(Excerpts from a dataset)

== Segment start ==

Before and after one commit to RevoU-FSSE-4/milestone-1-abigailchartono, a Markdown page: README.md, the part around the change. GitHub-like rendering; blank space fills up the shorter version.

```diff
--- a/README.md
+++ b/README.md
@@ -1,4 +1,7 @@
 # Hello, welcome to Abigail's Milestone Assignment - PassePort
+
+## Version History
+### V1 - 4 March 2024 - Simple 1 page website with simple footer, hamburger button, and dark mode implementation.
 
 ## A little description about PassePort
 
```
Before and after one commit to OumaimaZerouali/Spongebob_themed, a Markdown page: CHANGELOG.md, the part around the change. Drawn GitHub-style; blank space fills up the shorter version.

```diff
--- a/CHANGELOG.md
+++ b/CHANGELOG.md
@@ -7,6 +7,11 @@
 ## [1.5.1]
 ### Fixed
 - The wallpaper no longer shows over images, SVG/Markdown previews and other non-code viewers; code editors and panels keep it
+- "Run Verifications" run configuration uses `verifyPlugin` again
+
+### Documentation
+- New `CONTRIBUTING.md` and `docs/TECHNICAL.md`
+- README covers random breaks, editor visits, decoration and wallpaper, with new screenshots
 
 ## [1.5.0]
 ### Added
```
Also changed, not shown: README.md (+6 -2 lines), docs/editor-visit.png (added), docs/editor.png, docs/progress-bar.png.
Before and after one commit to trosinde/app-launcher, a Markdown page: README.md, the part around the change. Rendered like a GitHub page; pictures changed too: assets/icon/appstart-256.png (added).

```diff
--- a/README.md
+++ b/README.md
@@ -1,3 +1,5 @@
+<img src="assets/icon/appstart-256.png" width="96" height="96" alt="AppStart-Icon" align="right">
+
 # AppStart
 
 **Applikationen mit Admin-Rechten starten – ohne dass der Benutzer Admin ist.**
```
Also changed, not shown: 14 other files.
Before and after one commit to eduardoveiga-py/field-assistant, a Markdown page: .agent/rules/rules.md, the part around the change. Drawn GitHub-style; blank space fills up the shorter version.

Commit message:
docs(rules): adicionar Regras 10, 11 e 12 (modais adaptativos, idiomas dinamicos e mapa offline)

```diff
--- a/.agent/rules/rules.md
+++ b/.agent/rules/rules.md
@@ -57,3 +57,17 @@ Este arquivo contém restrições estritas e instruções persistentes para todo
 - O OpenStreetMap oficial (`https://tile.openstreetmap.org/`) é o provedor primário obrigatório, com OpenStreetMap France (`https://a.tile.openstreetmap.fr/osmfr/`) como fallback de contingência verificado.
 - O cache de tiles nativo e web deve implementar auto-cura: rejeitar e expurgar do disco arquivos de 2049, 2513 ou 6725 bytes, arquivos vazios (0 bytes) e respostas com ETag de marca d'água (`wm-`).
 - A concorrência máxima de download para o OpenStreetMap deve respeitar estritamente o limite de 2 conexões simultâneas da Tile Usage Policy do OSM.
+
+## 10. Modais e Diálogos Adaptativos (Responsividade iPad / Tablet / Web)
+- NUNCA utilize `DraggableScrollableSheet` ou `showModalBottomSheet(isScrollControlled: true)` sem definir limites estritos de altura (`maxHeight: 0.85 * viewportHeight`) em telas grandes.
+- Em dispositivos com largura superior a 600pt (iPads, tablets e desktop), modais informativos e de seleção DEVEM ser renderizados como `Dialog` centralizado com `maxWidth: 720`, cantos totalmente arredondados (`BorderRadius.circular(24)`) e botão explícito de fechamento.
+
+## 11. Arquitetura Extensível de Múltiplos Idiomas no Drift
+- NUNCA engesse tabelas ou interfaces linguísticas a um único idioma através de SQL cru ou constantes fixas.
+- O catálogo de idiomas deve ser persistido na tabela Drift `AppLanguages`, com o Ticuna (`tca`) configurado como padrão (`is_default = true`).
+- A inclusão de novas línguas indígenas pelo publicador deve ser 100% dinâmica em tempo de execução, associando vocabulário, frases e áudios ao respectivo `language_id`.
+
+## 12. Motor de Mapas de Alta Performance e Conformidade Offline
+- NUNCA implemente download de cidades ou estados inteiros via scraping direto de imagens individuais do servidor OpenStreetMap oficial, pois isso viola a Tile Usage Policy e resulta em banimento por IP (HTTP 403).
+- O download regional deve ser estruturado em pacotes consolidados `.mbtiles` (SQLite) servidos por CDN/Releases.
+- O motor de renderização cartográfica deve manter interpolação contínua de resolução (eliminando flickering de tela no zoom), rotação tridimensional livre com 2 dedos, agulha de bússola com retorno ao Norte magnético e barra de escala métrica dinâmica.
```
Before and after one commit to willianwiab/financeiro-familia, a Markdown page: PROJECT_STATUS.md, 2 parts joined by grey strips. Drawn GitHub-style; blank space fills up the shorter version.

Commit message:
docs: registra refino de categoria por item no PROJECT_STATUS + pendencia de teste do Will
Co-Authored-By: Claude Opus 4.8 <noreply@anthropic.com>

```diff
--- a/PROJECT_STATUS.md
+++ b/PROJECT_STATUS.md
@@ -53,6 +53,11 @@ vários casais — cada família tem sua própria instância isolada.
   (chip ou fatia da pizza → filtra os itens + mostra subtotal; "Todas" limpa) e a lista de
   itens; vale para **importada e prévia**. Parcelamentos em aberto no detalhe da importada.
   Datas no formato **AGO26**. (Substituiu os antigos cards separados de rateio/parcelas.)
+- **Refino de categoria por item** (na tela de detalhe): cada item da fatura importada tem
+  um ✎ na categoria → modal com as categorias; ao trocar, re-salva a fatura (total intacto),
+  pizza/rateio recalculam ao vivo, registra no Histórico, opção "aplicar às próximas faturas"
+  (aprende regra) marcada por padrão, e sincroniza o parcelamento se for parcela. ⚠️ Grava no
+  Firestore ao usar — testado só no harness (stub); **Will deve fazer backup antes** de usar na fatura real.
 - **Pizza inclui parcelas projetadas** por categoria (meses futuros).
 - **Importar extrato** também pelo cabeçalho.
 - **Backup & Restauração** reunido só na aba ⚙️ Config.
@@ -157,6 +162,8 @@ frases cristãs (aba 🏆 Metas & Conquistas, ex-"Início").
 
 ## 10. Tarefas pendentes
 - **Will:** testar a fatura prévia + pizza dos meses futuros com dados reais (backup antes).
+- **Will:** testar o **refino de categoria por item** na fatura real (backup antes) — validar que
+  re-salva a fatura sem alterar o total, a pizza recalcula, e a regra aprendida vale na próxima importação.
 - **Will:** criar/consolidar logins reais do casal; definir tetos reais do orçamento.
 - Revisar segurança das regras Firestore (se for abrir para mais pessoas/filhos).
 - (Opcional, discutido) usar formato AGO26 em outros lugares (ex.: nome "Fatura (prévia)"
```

== Segment end ==

What needs to be done -> What is needed is a word-for-word copy of all the records above.

Task response ->
Before and after one commit to RevoU-FSSE-4/milestone-1-abigailchartono, a Markdown page: README.md, the part around the change. GitHub-like rendering; blank space fills up the shorter version.

```diff
--- a/README.md
+++ b/README.md
@@ -1,4 +1,7 @@
 # Hello, welcome to Abigail's Milestone Assignment - PassePort
+
+## Version History
+### V1 - 4 March 2024 - Simple 1 page website with simple footer, hamburger button, and dark mode implementation.
 
 ## A little description about PassePort
 
```
Before and after one commit to OumaimaZerouali/Spongebob_themed, a Markdown page: CHANGELOG.md, the part around the change. Drawn GitHub-style; blank space fills up the shorter version.

```diff
--- a/CHANGELOG.md
+++ b/CHANGELOG.md
@@ -7,6 +7,11 @@
 ## [1.5.1]
 ### Fixed
 - The wallpaper no longer shows over images, SVG/Markdown previews and other non-code viewers; code editors and panels keep it
+- "Run Verifications" run configuration uses `verifyPlugin` again
+
+### Documentation
+- New `CONTRIBUTING.md` and `docs/TECHNICAL.md`
+- README covers random breaks, editor visits, decoration and wallpaper, with new screenshots
 
 ## [1.5.0]
 ### Added
```
Also changed, not shown: README.md (+6 -2 lines), docs/editor-visit.png (added), docs/editor.png, docs/progress-bar.png.
Before and after one commit to trosinde/app-launcher, a Markdown page: README.md, the part around the change. Rendered like a GitHub page; pictures changed too: assets/icon/appstart-256.png (added).

```diff
--- a/README.md
+++ b/README.md
@@ -1,3 +1,5 @@
+<img src="assets/icon/appstart-256.png" width="96" height="96" alt="AppStart-Icon" align="right">
+
 # AppStart
 
 **Applikationen mit Admin-Rechten starten – ohne dass der Benutzer Admin ist.**
```
Also changed, not shown: 14 other files.
Before and after one commit to eduardoveiga-py/field-assistant, a Markdown page: .agent/rules/rules.md, the part around the change. Drawn GitHub-style; blank space fills up the shorter version.

Commit message:
docs(rules): adicionar Regras 10, 11 e 12 (modais adaptativos, idiomas dinamicos e mapa offline)

```diff
--- a/.agent/rules/rules.md
+++ b/.agent/rules/rules.md
@@ -57,3 +57,17 @@ Este arquivo contém restrições estritas e instruções persistentes para todo
 - O OpenStreetMap oficial (`https://tile.openstreetmap.org/`) é o provedor primário obrigatório, com OpenStreetMap France (`https://a.tile.openstreetmap.fr/osmfr/`) como fallback de contingência verificado.
 - O cache de tiles nativo e web deve implementar auto-cura: rejeitar e expurgar do disco arquivos de 2049, 2513 ou 6725 bytes, arquivos vazios (0 bytes) e respostas com ETag de marca d'água (`wm-`).
 - A concorrência máxima de download para o OpenStreetMap deve respeitar estritamente o limite de 2 conexões simultâneas da Tile Usage Policy do OSM.
+
+## 10. Modais e Diálogos Adaptativos (Responsividade iPad / Tablet / Web)
+- NUNCA utilize `DraggableScrollableSheet` ou `showModalBottomSheet(isScrollControlled: true)` sem definir limites estritos de altura (`maxHeight: 0.85 * viewportHeight`) em telas grandes.
+- Em dispositivos com largura superior a 600pt (iPads, tablets e desktop), modais informativos e de seleção DEVEM ser renderizados como `Dialog` centralizado com `maxWidth: 720`, cantos totalmente arredondados (`BorderRadius.circular(24)`) e botão explícito de fechamento.
+
+## 11. Arquitetura Extensível de Múltiplos Idiomas no Drift
+- NUNCA engesse tabelas ou interfaces linguísticas a um único idioma através de SQL cru ou constantes fixas.
+- O catálogo de idiomas deve ser persistido na tabela Drift `AppLanguages`, com o Ticuna (`tca`) configurado como padrão (`is_default = true`).
+- A inclusão de novas línguas indígenas pelo publicador deve ser 100% dinâmica em tempo de execução, associando vocabulário, frases e áudios ao respectivo `language_id`.
+
+## 12. Motor de Mapas de Alta Performance e Conformidade Offline
+- NUNCA implemente download de cidades ou estados inteiros via scraping direto de imagens individuais do servidor OpenStreetMap oficial, pois isso viola a Tile Usage Policy e resulta em banimento por IP (HTTP 403).
+- O download regional deve ser estruturado em pacotes consolidados `.mbtiles` (SQLite) servidos por CDN/Releases.
+- O motor de renderização cartográfica deve manter interpolação contínua de resolução (eliminando flickering de tela no zoom), rotação tridimensional livre com 2 dedos, agulha de bússola com retorno ao Norte magnético e barra de escala métrica dinâmica.
```
Before and after one commit to willianwiab/financeiro-familia, a Markdown page: PROJECT_STATUS.md, 2 parts joined by grey strips. Drawn GitHub-style; blank space fills up the shorter version.

Commit message:
docs: registra refino de categoria por item no PROJECT_STATUS + pendencia de teste do Will
Co-Authored-By: Claude Opus 4.8 <noreply@anthropic.com>

```diff
--- a/PROJECT_STATUS.md
+++ b/PROJECT_STATUS.md
@@ -53,6 +53,11 @@ vários casais — cada família tem sua própria instância isolada.
   (chip ou fatia da pizza → filtra os itens + mostra subtotal; "Todas" limpa) e a lista de
   itens; vale para **importada e prévia**. Parcelamentos em aberto no detalhe da importada.
   Datas no formato **AGO26**. (Substituiu os antigos cards separados de rateio/parcelas.)
+- **Refino de categoria por item** (na tela de detalhe): cada item da fatura importada tem
+  um ✎ na categoria → modal com as categorias; ao trocar, re-salva a fatura (total intacto),
+  pizza/rateio recalculam ao vivo, registra no Histórico, opção "aplicar às próximas faturas"
+  (aprende regra) marcada por padrão, e sincroniza o parcelamento se for parcela. ⚠️ Grava no
+  Firestore ao usar — testado só no harness (stub); **Will deve fazer backup antes** de usar na fatura real.
 - **Pizza inclui parcelas projetadas** por categoria (meses futuros).
 - **Importar extrato** também pelo cabeçalho.
 - **Backup & Restauração** reunido só na aba ⚙️ Config.
@@ -157,6 +162,8 @@ frases cristãs (aba 🏆 Metas & Conquistas, ex-"Início").
 
 ## 10. Tarefas pendentes
 - **Will:** testar a fatura prévia + pizza dos meses futuros com dados reais (backup antes).
+- **Will:** testar o **refino de categoria por item** na fatura real (backup antes) — validar que
+  re-salva a fatura sem alterar o total, a pizza recalcula, e a regra aprendida vale na próxima importação.
 - **Will:** criar/consolidar logins reais do casal; definir tetos reais do orçamento.
 - Revisar segurança das regras Firestore (se for abrir para mais pessoas/filhos).
 - (Opcional, discutido) usar formato AGO26 em outros lugares (ex.: nome "Fatura (prévia)"
```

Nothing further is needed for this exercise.